L: Lamp control.
C: Computer. Under certain conditions this terminal is grounded by the computer to reduce torque load on the engine. The system voltage will drop to about 12.8-13V.
FR: Field rate; an output to the computer indicating the Duty cycle (how hard the alternator is working).
The only connectors that need to be connected are the IG and the L as well as the main B+ (Large power lead). The L goes to the lamp in the dash if you have one (If you don't get one! I wouldn't want to fly in a airplane with a faulty alternator!!!). The IG goes to a 12V source while the iginition is on, this turns on the regulator. Hope this solves your problems.

Posted on May 09, 2009

  • Dudeman321 May 09, 2009

    Here is a diagram of your existing setup:

    Here is what it has to be:
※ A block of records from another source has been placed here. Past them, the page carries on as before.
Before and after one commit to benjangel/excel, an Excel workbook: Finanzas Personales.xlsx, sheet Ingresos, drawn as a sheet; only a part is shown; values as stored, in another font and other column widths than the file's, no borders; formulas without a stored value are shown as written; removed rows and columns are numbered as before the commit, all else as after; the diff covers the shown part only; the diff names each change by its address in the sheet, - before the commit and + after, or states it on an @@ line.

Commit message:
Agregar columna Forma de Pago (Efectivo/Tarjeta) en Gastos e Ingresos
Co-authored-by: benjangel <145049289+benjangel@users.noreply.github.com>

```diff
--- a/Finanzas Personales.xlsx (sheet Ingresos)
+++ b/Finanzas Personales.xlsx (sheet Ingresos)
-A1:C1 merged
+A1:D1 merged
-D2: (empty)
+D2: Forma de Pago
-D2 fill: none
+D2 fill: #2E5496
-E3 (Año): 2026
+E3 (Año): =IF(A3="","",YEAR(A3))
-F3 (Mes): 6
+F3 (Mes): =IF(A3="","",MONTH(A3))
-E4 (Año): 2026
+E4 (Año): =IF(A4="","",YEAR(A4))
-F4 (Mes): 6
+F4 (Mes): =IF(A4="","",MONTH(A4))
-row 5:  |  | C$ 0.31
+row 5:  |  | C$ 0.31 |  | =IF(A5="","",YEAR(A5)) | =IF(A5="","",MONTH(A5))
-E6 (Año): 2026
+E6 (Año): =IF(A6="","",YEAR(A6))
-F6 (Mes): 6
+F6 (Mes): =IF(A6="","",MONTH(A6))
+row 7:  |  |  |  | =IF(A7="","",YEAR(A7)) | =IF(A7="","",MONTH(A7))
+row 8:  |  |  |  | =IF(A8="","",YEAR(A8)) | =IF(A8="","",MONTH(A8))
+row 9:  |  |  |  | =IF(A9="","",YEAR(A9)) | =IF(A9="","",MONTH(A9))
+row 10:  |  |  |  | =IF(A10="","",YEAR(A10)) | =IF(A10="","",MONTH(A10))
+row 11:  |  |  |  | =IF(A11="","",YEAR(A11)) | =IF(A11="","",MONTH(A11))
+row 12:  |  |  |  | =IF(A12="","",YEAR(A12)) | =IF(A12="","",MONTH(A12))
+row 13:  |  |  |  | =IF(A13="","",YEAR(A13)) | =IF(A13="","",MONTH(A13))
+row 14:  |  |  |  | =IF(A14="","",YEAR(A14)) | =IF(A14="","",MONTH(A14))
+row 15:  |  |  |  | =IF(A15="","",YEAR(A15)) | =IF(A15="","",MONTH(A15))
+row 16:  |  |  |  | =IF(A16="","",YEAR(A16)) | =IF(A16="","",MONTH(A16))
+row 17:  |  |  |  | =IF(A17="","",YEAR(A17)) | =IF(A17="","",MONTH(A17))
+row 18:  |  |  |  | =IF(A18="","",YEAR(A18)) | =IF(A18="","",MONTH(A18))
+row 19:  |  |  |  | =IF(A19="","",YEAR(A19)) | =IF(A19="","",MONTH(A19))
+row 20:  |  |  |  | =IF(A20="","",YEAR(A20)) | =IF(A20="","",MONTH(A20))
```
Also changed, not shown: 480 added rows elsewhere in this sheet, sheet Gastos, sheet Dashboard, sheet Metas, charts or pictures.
    So as you can see none of the wires that come from the old reg. will be any help. You'll have to run new ones to the alternator. You could take off the old external reg and join the Bat wire to one of the other wires as a temp measure until you can do proper wiring. Make sure its soldered or secured well though because i dont want to see you fall out of the sky.

  • Dudeman321 May 09, 2009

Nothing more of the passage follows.